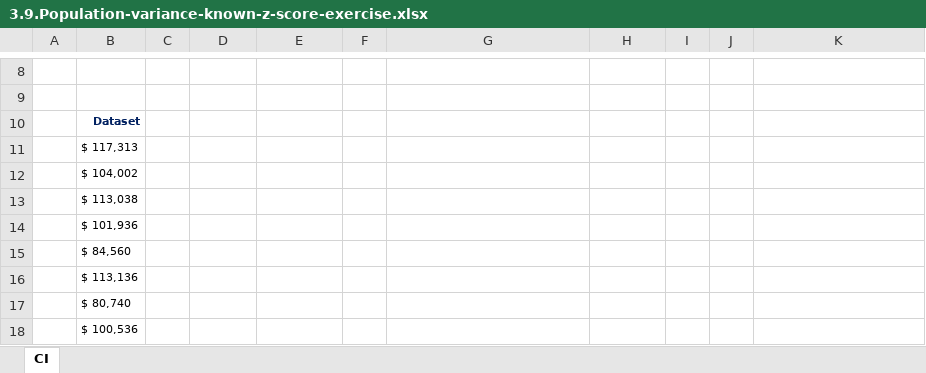
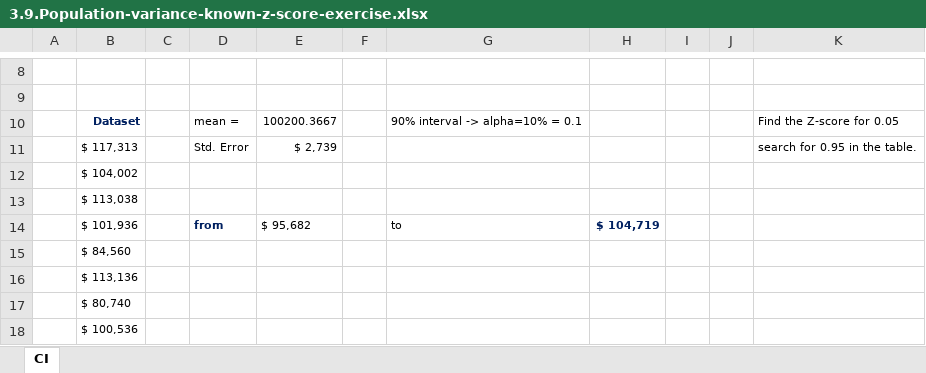
Before and after one commit to manuelvigarcia/datascience_bootcamp, an Excel workbook: resources/Part_3_Statistics/S18_L105/3.9.Population-variance-known-z-score-exercise.xlsx, sheet CI, drawn as a sheet; only a part is shown, gaps mark what is left out; values as stored, in another font and other column widths than the file's, no borders; the diff names each change by its address in the sheet, - before the commit and + after, or states it on an @@ line.

```diff
--- a/resources/Part_3_Statistics/S18_L105/3.9.Population-variance-known-z-score-exercise.xlsx (sheet CI)
+++ b/resources/Part_3_Statistics/S18_L105/3.9.Population-variance-known-z-score-exercise.xlsx (sheet CI)
-D10: (empty)
+D10: mean =
-E10: (empty)
+E10: 100200.3667
-G10: (empty)
+G10: 90% interval -> alpha=10% = 0.1
-K10: (empty)
+K10: Find the Z-score for 0.05
-D11: (empty)
+D11: Std. Error
-E11: (empty)
+E11: $ 2,739
-K11: (empty)
+K11: search for 0.95 in the table.
-D14: (empty)
+D14: from
-E14: (empty)
+E14: $ 95,682
-G14: (empty)
+G14: to
-H14: (empty)
+H14: $ 104,719
```
Also changed, not shown: resources/Part_3_Statistics/S18_L109/3.11.Population-variance-unknown-t-score-exercise.xlsx, resources/Part_3_Statistics/S18_L112/3.13.Confidence-intervals.Two-means.Dependent-samples-exercise.xlsx, 3 other files.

^^^^^^^^^^^^^^^^

### Instructions to follow
Could you repeat the data exactly, omitting its pictures?

### Exercise response
Before and after one commit to manuelvigarcia/datascience_bootcamp, an Excel workbook: resources/Part_3_Statistics/S18_L105/3.9.Population-variance-known-z-score-exercise.xlsx, sheet CI, drawn as a sheet; only a part is shown, gaps mark what is left out; values as stored, in another font and other column widths than the file's, no borders; the diff names each change by its address in the sheet, - before the commit and + after, or states it on an @@ line.

```diff
--- a/resources/Part_3_Statistics/S18_L105/3.9.Population-variance-known-z-score-exercise.xlsx (sheet CI)
+++ b/resources/Part_3_Statistics/S18_L105/3.9.Population-variance-known-z-score-exercise.xlsx (sheet CI)
-D10: (empty)
+D10: mean =
-E10: (empty)
+E10: 100200.3667
-G10: (empty)
+G10: 90% interval -> alpha=10% = 0.1
-K10: (empty)
+K10: Find the Z-score for 0.05
-D11: (empty)
+D11: Std. Error
-E11: (empty)
+E11: $ 2,739
-K11: (empty)
+K11: search for 0.95 in the table.
-D14: (empty)
+D14: from
-E14: (empty)
+E14: $ 95,682
-G14: (empty)
+G14: to
-H14: (empty)
+H14: $ 104,719
```
Also changed, not shown: resources/Part_3_Statistics/S18_L109/3.11.Population-variance-unknown-t-score-exercise.xlsx, resources/Part_3_Statistics/S18_L112/3.13.Confidence-intervals.Two-means.Dependent-samples-exercise.xlsx, 3 other files.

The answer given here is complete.